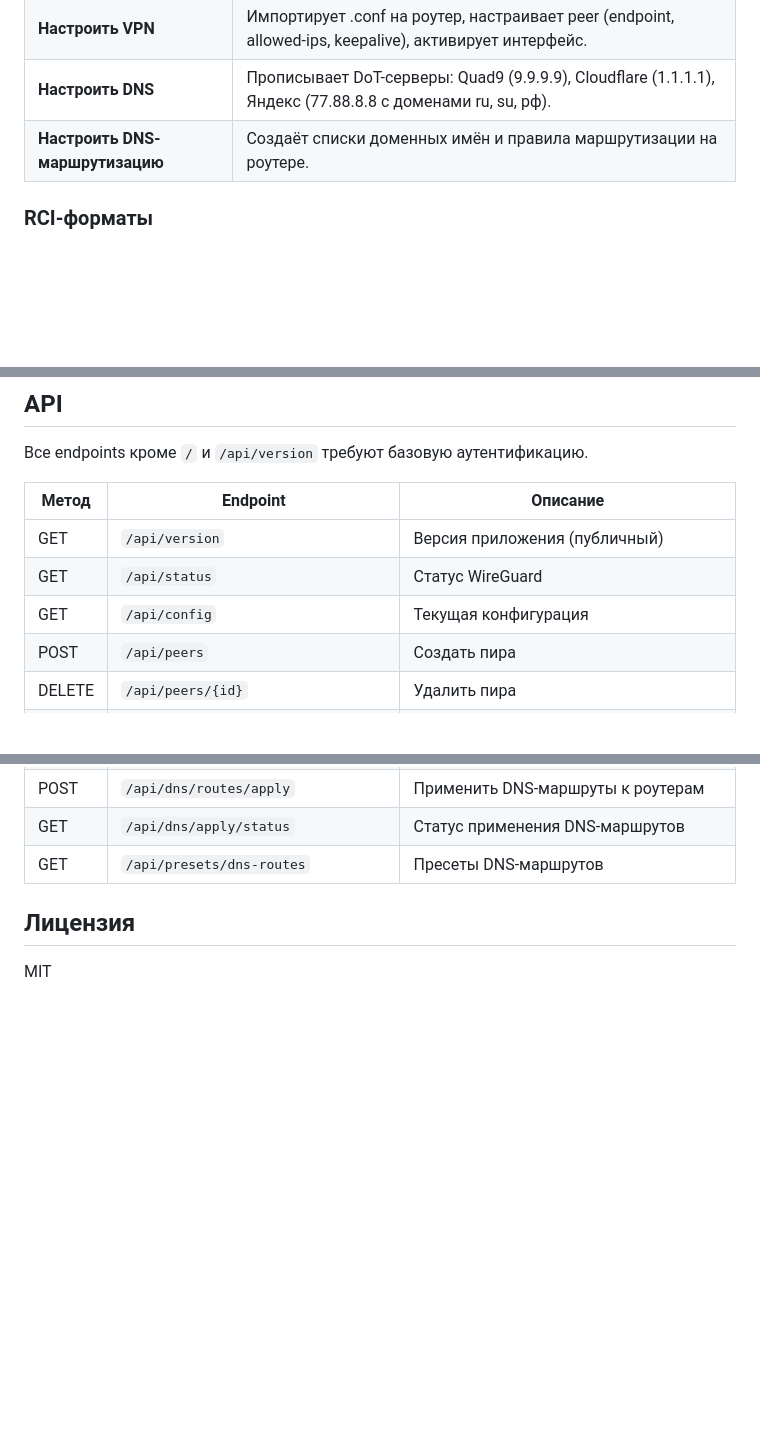
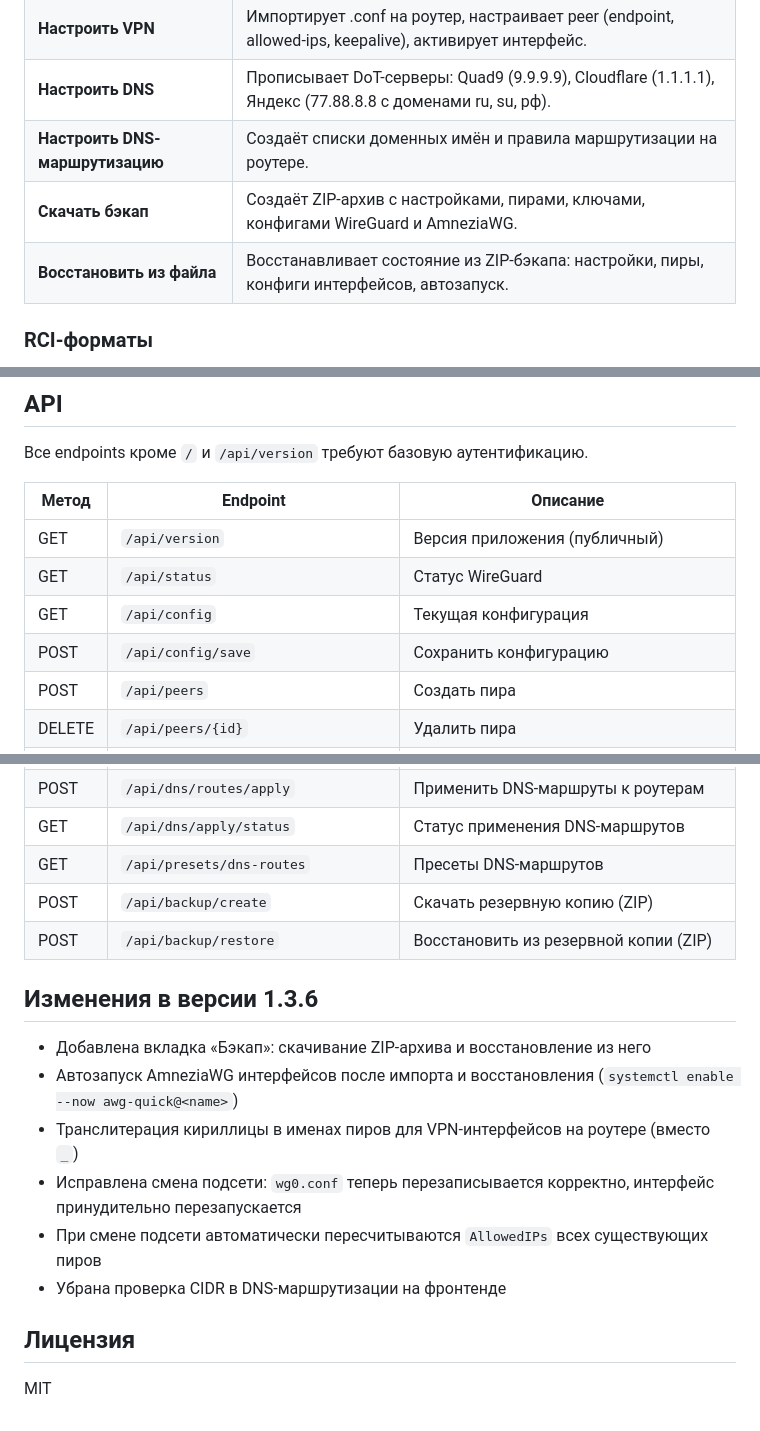
Before and after one commit to augin/ncmanager, a Markdown page: README.md, 3 parts joined by grey strips. GitHub-like rendering; blank space fills up the shorter version.

```diff
--- a/README.md
+++ b/README.md
@@ -86,6 +90,8 @@ sudo iptables -A INPUT -p udp --dport 51820 -j ACCEPT
 | **Настроить VPN** | Импортирует .conf на роутер, настраивает peer (endpoint, allowed-ips, keepalive), активирует интерфейс. |
 | **Настроить DNS** | Прописывает DoT-серверы: Quad9 (9.9.9.9), Cloudflare (1.1.1.1), Яндекс (77.88.8.8 с доменами ru, su, рф). |
 | **Настроить DNS-маршрутизацию** | Создаёт списки доменных имён и правила маршрутизации на роутере. |
+| **Скачать бэкап** | Создаёт ZIP-архив с настройками, пирами, ключами, конфигами WireGuard и AmneziaWG. |
+| **Восстановить из файла** | Восстанавливает состояние из ZIP-бэкапа: настройки, пиры, конфиги интерфейсов, автозапуск. |
 
 ### RCI-форматы
 
@@ -143,6 +178,7 @@ sudo wg-quick down wg0
 | GET | `/api/version` | Версия приложения (публичный) |
 | GET | `/api/status` | Статус WireGuard |
 | GET | `/api/config` | Текущая конфигурация |
+| POST | `/api/config/save` | Сохранить конфигурацию |
 | POST | `/api/peers` | Создать пира |
 | DELETE | `/api/peers/{id}` | Удалить пира |
 | GET | `/api/peers/{id}/config` | Скачать .conf файл |
@@ -159,6 +195,17 @@ sudo wg-quick down wg0
 | POST | `/api/dns/routes/apply` | Применить DNS-маршруты к роутерам |
 | GET | `/api/dns/apply/status` | Статус применения DNS-маршрутов |
 | GET | `/api/presets/dns-routes` | Пресеты DNS-маршрутов |
+| POST | `/api/backup/create` | Скачать резервную копию (ZIP) |
+| POST | `/api/backup/restore` | Восстановить из резервной копии (ZIP) |
+
+## Изменения в версии 1.3.6
+
+- Добавлена вкладка «Бэкап»: скачивание ZIP-архива и восстановление из него
+- Автозапуск AmneziaWG интерфейсов после импорта и восстановления (`systemctl enable --now awg-quick@<name>`)
+- Транслитерация кириллицы в именах пиров для VPN-интерфейсов на роутере (вместо `_`)
+- Исправлена смена подсети: `wg0.conf` теперь перезаписывается корректно, интерфейс принудительно перезапускается
+- При смене подсети автоматически пересчитываются `AllowedIPs` всех существующих пиров
+- Убрана проверка CIDR в DNS-маршрутизации на фронтенде
 
 ## Лицензия
 
```
Also changed, not shown: other parts of README.md (+33 -0 lines).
━━━━━━━━━━
■ **Task description**
Could you write out every record exactly, leaving the pictures out?

■ **Answer to the exercise**
Before and after one commit to augin/ncmanager, a Markdown page: README.md, 3 parts joined by grey strips. GitHub-like rendering; blank space fills up the shorter version.

```diff
--- a/README.md
+++ b/README.md
@@ -86,6 +90,8 @@ sudo iptables -A INPUT -p udp --dport 51820 -j ACCEPT
 | **Настроить VPN** | Импортирует .conf на роутер, настраивает peer (endpoint, allowed-ips, keepalive), активирует интерфейс. |
 | **Настроить DNS** | Прописывает DoT-серверы: Quad9 (9.9.9.9), Cloudflare (1.1.1.1), Яндекс (77.88.8.8 с доменами ru, su, рф). |
 | **Настроить DNS-маршрутизацию** | Создаёт списки доменных имён и правила маршрутизации на роутере. |
+| **Скачать бэкап** | Создаёт ZIP-архив с настройками, пирами, ключами, конфигами WireGuard и AmneziaWG. |
+| **Восстановить из файла** | Восстанавливает состояние из ZIP-бэкапа: настройки, пиры, конфиги интерфейсов, автозапуск. |
 
 ### RCI-форматы
 
@@ -143,6 +178,7 @@ sudo wg-quick down wg0
 | GET | `/api/version` | Версия приложения (публичный) |
 | GET | `/api/status` | Статус WireGuard |
 | GET | `/api/config` | Текущая конфигурация |
+| POST | `/api/config/save` | Сохранить конфигурацию |
 | POST | `/api/peers` | Создать пира |
 | DELETE | `/api/peers/{id}` | Удалить пира |
 | GET | `/api/peers/{id}/config` | Скачать .conf файл |
@@ -159,6 +195,17 @@ sudo wg-quick down wg0
 | POST | `/api/dns/routes/apply` | Применить DNS-маршруты к роутерам |
 | GET | `/api/dns/apply/status` | Статус применения DNS-маршрутов |
 | GET | `/api/presets/dns-routes` | Пресеты DNS-маршрутов |
+| POST | `/api/backup/create` | Скачать резервную копию (ZIP) |
+| POST | `/api/backup/restore` | Восстановить из резервной копии (ZIP) |
+
+## Изменения в версии 1.3.6
+
+- Добавлена вкладка «Бэкап»: скачивание ZIP-архива и восстановление из него
+- Автозапуск AmneziaWG интерфейсов после импорта и восстановления (`systemctl enable --now awg-quick@<name>`)
+- Транслитерация кириллицы в именах пиров для VPN-интерфейсов на роутере (вместо `_`)
+- Исправлена смена подсети: `wg0.conf` теперь перезаписывается корректно, интерфейс принудительно перезапускается
+- При смене подсети автоматически пересчитываются `AllowedIPs` всех существующих пиров
+- Убрана проверка CIDR в DNS-маршрутизации на фронтенде
 
 ## Лицензия
 
```
Also changed, not shown: other parts of README.md (+33 -0 lines).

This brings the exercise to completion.